Those who have been reusing plastic bags to bring your lunch, line your trash can, and pick up you dog’s poop will have to find an alternative. For your pooch, Chicago Tribune, just wrote an article about where to find dog bags.
For those who prefer bags with handles, this law will help you plan out your shopping trips. You’ll want to take the reusable plastic bags or other reusable tote bags with you when you go grocery shopping and even when you are shopping for clothes.
Also note that as a consumer, you will not be fined for bringing regular plastic bags into the store and using those. You can also choose to carry items out of the store without a bag. This is actually a great way for businesses to start marketing their brands by handing out reusable bags.

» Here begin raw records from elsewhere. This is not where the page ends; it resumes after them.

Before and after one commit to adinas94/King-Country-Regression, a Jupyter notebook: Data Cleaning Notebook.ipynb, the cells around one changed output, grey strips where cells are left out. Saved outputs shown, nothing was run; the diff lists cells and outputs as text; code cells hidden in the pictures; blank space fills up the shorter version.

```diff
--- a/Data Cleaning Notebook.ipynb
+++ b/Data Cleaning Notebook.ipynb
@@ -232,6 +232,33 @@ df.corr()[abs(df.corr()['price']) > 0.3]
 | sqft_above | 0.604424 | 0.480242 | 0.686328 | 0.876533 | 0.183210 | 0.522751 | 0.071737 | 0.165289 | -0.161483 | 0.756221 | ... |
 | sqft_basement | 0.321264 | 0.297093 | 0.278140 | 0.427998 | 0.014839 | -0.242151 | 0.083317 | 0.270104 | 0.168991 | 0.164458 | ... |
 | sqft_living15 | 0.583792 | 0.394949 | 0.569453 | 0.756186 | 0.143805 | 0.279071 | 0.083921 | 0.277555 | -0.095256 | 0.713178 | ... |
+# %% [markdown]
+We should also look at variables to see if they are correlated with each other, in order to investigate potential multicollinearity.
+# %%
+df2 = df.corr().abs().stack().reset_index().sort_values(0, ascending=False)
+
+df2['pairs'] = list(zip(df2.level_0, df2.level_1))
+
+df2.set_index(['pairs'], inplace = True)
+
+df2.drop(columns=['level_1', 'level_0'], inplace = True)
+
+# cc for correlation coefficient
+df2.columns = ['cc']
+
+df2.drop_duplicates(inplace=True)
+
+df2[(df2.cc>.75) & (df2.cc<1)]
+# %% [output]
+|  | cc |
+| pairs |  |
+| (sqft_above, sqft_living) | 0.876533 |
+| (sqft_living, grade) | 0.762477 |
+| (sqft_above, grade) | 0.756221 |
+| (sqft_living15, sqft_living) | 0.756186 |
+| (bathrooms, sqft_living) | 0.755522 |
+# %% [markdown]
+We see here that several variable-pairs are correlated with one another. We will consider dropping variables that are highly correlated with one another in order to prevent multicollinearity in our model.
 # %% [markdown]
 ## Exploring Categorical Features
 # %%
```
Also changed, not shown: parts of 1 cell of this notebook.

The Effects of Being Trashy:
Before I analyze the plastic bag ban, I want to say that there is a problem. I have grown up swimming in oceans and running in parks. Since coming to Chicago, I can’t swim. I don’t want to kayak on the Chicago River. I was laying in a park and a man from the cleaning crew approached me.
“I wouldn’t lie there, Miss; it’s dirty.” he said.
We are contaminating our world. When we do that, we can’t enjoy it fully. We have to think about the bacteria and disease and refrain from jumping in the water or lying in the park.
Is the Bag Ban a Good Idea:
Chicago is not the first to implement a (partial) bag ban. There is a movement towards reducing waste, and more specifically, plastic bag waste. This week, Hawaii was the first state to establish a statewide plastic bag ban (note that this does not include the more durable, thicker plastic bags), reports Huffington Post.
There are a few things that I find odd about this ordinance.
The first is that stores are making a big deal about it. There are multiple signs and while I don’t know if any establishment has been punished, everyone seems to be complying.
The second is that I think plastic bags are the one item that people actually consciously recycle. Yes, we can be like my friend who has plastic bags from 3 years ago waiting to be used. But we still save the bags for future use—whether that use is for dirty laundry on a trip, a wet bathing suit, or a trash liner.
The third is that brown paper bags are more difficult to carry home in the city. I think Trader Joe’s should be the example for brown paper bags in the city because their bags have handles. But every time I shop at Trader Joe’s, I throw away the brown paper bag. Yes, they can be used as book coverings for back to school, but they aren’t as versatile as plastic bags. Also, they become more crinkled and therefore aren’t as resilient as plastic bags. If you are new to using brown paper bags, here are a few suggestions to reuse paper bags.
The fourth is that stores can still use plastic bags—just thicker ones. I feel like people will continue to use the plastic bags as they would before, but not actually bring them back. I will note that when shopping at stores like Aldi, which have been charging customers who don’t bring their own bags, I am more conscious about bringing a bag. I also shop less.
The goal of the bag ban is to help save the planet by reducing waste. Unfortunately, that is a great idea, but hard to implement. But, maybe there is hope. “Taxes and charges on throw away bags in other cities have reduced the number used and those which end up littering streets,” reports WGN TV.
Do you think of the plastic bag ban will help us change our ways?